## Task to carry out:
Would you reproduce, without any alteration, the lines from the opening line of the entries through the line that has "(0.5 * 0.5345" in it?

*** Listed entries ***

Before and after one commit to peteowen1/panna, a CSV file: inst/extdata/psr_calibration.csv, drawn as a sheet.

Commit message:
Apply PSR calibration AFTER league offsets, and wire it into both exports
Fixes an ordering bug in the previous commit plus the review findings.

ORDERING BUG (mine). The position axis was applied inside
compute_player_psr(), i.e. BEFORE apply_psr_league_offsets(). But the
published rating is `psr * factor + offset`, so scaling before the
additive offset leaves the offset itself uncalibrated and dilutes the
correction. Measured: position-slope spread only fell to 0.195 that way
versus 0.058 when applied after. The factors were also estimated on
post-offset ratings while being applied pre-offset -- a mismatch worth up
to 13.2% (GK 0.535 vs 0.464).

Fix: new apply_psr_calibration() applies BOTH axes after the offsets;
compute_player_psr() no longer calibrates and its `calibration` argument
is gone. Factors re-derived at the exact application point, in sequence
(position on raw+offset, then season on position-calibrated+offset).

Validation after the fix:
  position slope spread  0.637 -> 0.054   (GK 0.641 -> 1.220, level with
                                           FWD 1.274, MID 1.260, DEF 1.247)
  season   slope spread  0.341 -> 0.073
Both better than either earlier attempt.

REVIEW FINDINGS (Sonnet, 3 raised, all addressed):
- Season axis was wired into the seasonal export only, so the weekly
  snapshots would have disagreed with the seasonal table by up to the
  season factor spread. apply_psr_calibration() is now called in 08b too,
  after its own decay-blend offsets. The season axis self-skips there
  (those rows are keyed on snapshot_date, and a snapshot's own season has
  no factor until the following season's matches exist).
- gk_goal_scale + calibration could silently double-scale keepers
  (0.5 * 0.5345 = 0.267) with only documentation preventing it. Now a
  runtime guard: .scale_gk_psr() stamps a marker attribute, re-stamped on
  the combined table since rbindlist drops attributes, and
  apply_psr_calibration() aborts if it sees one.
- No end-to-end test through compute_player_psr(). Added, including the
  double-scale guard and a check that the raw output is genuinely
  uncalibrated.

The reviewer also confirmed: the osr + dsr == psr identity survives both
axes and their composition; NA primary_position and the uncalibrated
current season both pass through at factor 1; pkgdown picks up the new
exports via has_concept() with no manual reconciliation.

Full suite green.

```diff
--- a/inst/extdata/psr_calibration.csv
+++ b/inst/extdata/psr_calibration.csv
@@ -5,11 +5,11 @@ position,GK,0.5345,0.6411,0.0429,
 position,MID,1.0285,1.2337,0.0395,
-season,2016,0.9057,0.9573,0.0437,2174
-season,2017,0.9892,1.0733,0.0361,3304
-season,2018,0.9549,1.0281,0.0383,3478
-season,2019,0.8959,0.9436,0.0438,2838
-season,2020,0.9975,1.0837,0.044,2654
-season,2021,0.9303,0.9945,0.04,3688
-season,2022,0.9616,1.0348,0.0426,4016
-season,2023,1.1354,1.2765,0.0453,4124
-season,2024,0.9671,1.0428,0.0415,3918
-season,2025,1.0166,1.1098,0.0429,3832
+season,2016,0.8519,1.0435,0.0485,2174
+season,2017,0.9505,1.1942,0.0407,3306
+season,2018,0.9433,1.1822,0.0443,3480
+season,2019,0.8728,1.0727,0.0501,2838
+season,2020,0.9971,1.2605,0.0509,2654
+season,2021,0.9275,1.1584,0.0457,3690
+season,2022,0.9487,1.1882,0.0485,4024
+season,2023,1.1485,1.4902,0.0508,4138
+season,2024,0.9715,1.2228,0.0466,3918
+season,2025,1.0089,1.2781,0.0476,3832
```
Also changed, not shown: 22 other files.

*** End of Listed entries ***

## Response to the exercise:
Before and after one commit to peteowen1/panna, a CSV file: inst/extdata/psr_calibration.csv, drawn as a sheet.

Commit message:
Apply PSR calibration AFTER league offsets, and wire it into both exports
Fixes an ordering bug in the previous commit plus the review findings.

ORDERING BUG (mine). The position axis was applied inside
compute_player_psr(), i.e. BEFORE apply_psr_league_offsets(). But the
published rating is `psr * factor + offset`, so scaling before the
additive offset leaves the offset itself uncalibrated and dilutes the
correction. Measured: position-slope spread only fell to 0.195 that way
versus 0.058 when applied after. The factors were also estimated on
post-offset ratings while being applied pre-offset -- a mismatch worth up
to 13.2% (GK 0.535 vs 0.464).

Fix: new apply_psr_calibration() applies BOTH axes after the offsets;
compute_player_psr() no longer calibrates and its `calibration` argument
is gone. Factors re-derived at the exact application point, in sequence
(position on raw+offset, then season on position-calibrated+offset).

Validation after the fix:
  position slope spread  0.637 -> 0.054   (GK 0.641 -> 1.220, level with
                                           FWD 1.274, MID 1.260, DEF 1.247)
  season   slope spread  0.341 -> 0.073
Both better than either earlier attempt.

REVIEW FINDINGS (Sonnet, 3 raised, all addressed):
- Season axis was wired into the seasonal export only, so the weekly
  snapshots would have disagreed with the seasonal table by up to the
  season factor spread. apply_psr_calibration() is now called in 08b too,
  after its own decay-blend offsets. The season axis self-skips there
  (those rows are keyed on snapshot_date, and a snapshot's own season has
  no factor until the following season's matches exist).
- gk_goal_scale + calibration could silently double-scale keepers
  (0.5 * 0.5345 = 0.267) with only documentation preventing it. Now a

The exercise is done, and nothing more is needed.